Discretionary goods retailers are facing a challenging environment of increased competition, slow growth in consumer spending and changing consumer preferences. Despite this, these retailers generally appear to be in good financial health and there are many new shopping centres and refurbishments in the pipeline. Banks are active in funding these developments, and are increasing their exposure to retail commercial property, although they are reducing their exposure to retail businesses. If these new developments fail to attract sufficient customer spending, retailers may find themselves unable to pay rent to landlords who have taken on additional debt, and this could lead to losses at banks.

financial stability, retail
Financial Markets
Photo: Nikada

Interest Rate Benchmarks for the Australian Dollar

Serena Alim and Ellis Connolly

Interest rate benchmarks are widely relied upon in global financial markets. They are referenced in contracts for derivatives, loans and securities. They are also used by market participants to value financial instruments, and by investment funds as benchmarks for assessing their performance. The key interest rate benchmarks for the Australian dollar are the bank bill swap rates (BBSW) and the cash rate. This article provides an overview of these benchmarks, and the reforms that have been undertaken over recent years to make them more robust.

financial markets, financial instruments, currency
Global Economy
Photo: Thomas Ruecker

RMB Internationalisation: Where to Next?

Callan Windsor and David Halperin

China's push to make its own currency – the renminbi (RMB) – available for use by non-residents was a catalyst for important reforms. Since the RMB internationalisation policy began in 2009, not only is the RMB now in greater use internationally, capital flows more freely across China's borders, the exchange rate is more flexible and domestic interest rates are more market determined. In time, the RMB could emerge as a widely used regional currency in Asia.

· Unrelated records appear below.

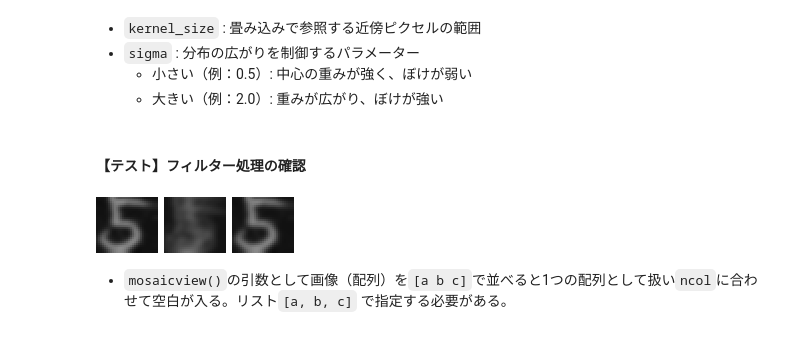
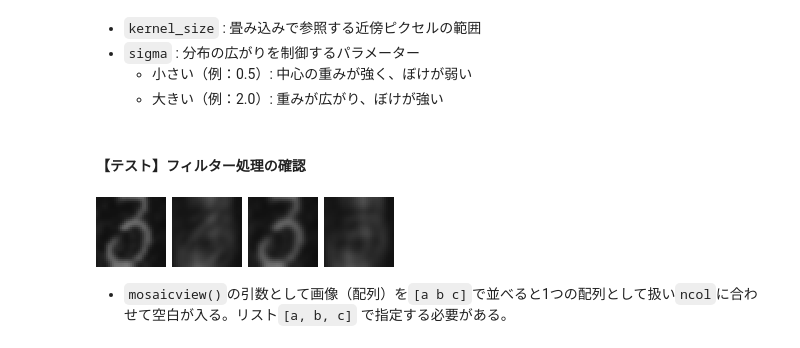
Before and after one commit to SW-yo/OhMyJulia, a Jupyter notebook: Pattern_recognition/etl1_01_normalNN.ipynb, the cells around one changed output. Saved outputs shown, nothing was run; the diff lists cells and outputs as text; code cells hidden in the pictures.

```diff
--- a/Pattern_recognition/etl1_01_normalNN.ipynb
+++ b/Pattern_recognition/etl1_01_normalNN.ipynb
@@ -68,7 +70,7 @@ function read_etl1(filepath)
             end
 
             # 63×64にreshape（行優先）してGray画像に
-            mat = transpose(reshape(pixels[1:63*64], 64, 63))
+            mat = transpose(reshape(pixels[1:64*63], 64, 63))
             img = Gray{N0f8}.(mat ./ 255)   # 256階調のグレースケール
             # img = Gray{Bool}.(mat .> 128)   # 2値化
 
@@ -312,9 +336,10 @@ img_cutting_mat (generic function with 1 method)
 #### 【テスト】切り抜きの確認
 # %%
 # 対象サンプル
-n = 8249
+# n = 8249
+n = 5490
 # 切り抜き
-cutting_image = img_cutting_grey(records[n].image)[1]   # グレースケールの切り抜き
+cutting_image = img_cutting_gray(records[n].image)[1]   # グレースケールの切り抜き
 cutting_mat = img_cutting_mat(records[n].mat)[1]    # オリジナルで切り抜き
 # imshow(records[n].image)
 # save("etl1_no_cutting.png", records[n].image)
@@ -322,6 +347,7 @@ cutting_mat = img_cutting_mat(records[n].mat)[1]    # オリジナルで切り
 # save("etl1_cutting.png", cutting_image)
 # img出力用加工
 output_image = imresize(cutting_image, size(records[n].image))
-[records[n].image output_image]
+output_mat = imresize(Gray{N0f8}.(cutting_mat ./ 255), size(records[n].image))
+[records[n].image output_image output_mat]
 # [records[n].image ; resize_image]
 # %% [output]
@@ -344,7 +370,7 @@ typeof(img_f) = Matrix{Float64}
 Matrix{Float64} (alias for Array{Float64, 2})
 # %%
 # (1) リサイズ
-function img_resize(mat::Matrix{UInt8}, alg=1)
+function img_resize(mat, alg=1)
     #=
     mat⇒
     alg⇒
@@ -461,4 +487,27 @@ function cossin_filter_radial(img, kernel_size=5, sigma=1.0)
     k = cossin_kernel_radial(kernel_size)
     return imfilter(img, k)
 end
+
+# (4)cos-arctanフィルター（中心からの距離で計算）
+# cos-arctanカーネル（中心からの等距離）
+function cosatan_kernel_radial(size, sigma=1.0)
+    k = zeros(size, size)
+    c = size ÷ 2 + 1
+    for i in 1:size
+        for j in 1:size
+            x = i - c
+            y = j - c
+            r = sqrt(x^2 + y^2) / (size * sigma) * 2π
+            k[i, j] = (cos(2 * atan(r)))
+        end
+    end
+    k ./= sum(k)
+    return k
+end
+
+# cos-arctanフィルター（中心からの距離）
+function cosatan_filter_radial(img, kernel_size=5, sigma=1.0)
+    k = cosatan_kernel_radial(kernel_size)
+    return imfilter(img, k)
+end
 # %% [output]
@@ -472,33 +521,36 @@ cossin_filter_radial (generic function with 3 methods)
 #### 【テスト】フィルター処理の確認
 # %%
 # (1)フィルター変数の指定
-kernel_size = 10
+kernel_size = 12
 sigma = 1.0
 
 # (2)フィルター処理
 # img_gaussian = gaussian_filter(records[n].image, kernel_size, sigma)
 # img_cossin_2axis = cossin_filter_2axis(records[n].image, kernel_size, sigma)
 # img_cossin_radial = cossin_filter_radial(records[n].image, kernel_size, sigma)
 img_gaussian = gaussian_filter(resize_image, kernel_size, sigma)
 img_cossin_2axis = cossin_filter_2axis(resize_image, kernel_size, sigma)
 img_cossin_radial = cossin_filter_radial(resize_image, kernel_size, sigma)
+img_cosatan_radial = cosatan_filter_radial(resize_image, kernel_size, sigma)
 
 # (3)グリッドにまとめる
-mosaic_filttering = mosaicview([img_gaussian, img_cossin_2axis, img_cossin_radial], nrow=1, ncol=3, npad=3, fillvalue=Gray(1.0))
+mosaic_filttering = mosaicview([img_gaussian, img_cossin_2axis, img_cossin_radial, img_cosatan_radial], nrow=1, ncol=4, npad=3, fillvalue=Gray(1.0))
 
 # (4)表示
 # imshow(img_gaussian)
 # imshow(img_cossin_2axis)
 # imshow(img_cossin_radial)
-# display([img_gaussian img_cossin_2axis img_cossin_radial])
+# imshow(img_cosatan_radial)
+# display([img_gaussian img_cossin_2axis img_cossin_radial img_cosatan_radial])
 display(collect(mosaic_filttering))
 
 # (5)保存
 # save("etl1_gaussian.png", img_gaussian)
 # save("etl1_cossin_2axis.png", img_cossin_2axis)
 # save("etl1_cossin_radial.png", img_cossin_radial)
+# save("etl1_cosatan_radial.png", img_cosatan_radial)
 save("etl1_fittered.png", mosaic_filttering)
 # %% [output]
-[figure, old version]
+[figure, new version]
 # %% [markdown]
 - `mosaicview()`の引数として画像（配列）を`[a b c]`で並べると1つの配列として扱い`ncol`に合わせて空白が入る。リスト`[a, b, c]` で指定する必要がある。
```
Also changed, not shown: parts of 27 cells of this notebook, 25 other files.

currency, china, financial markets

The graphs in the Bulletin were generated using Mathematica.

ISSN 1837-7211 (Online)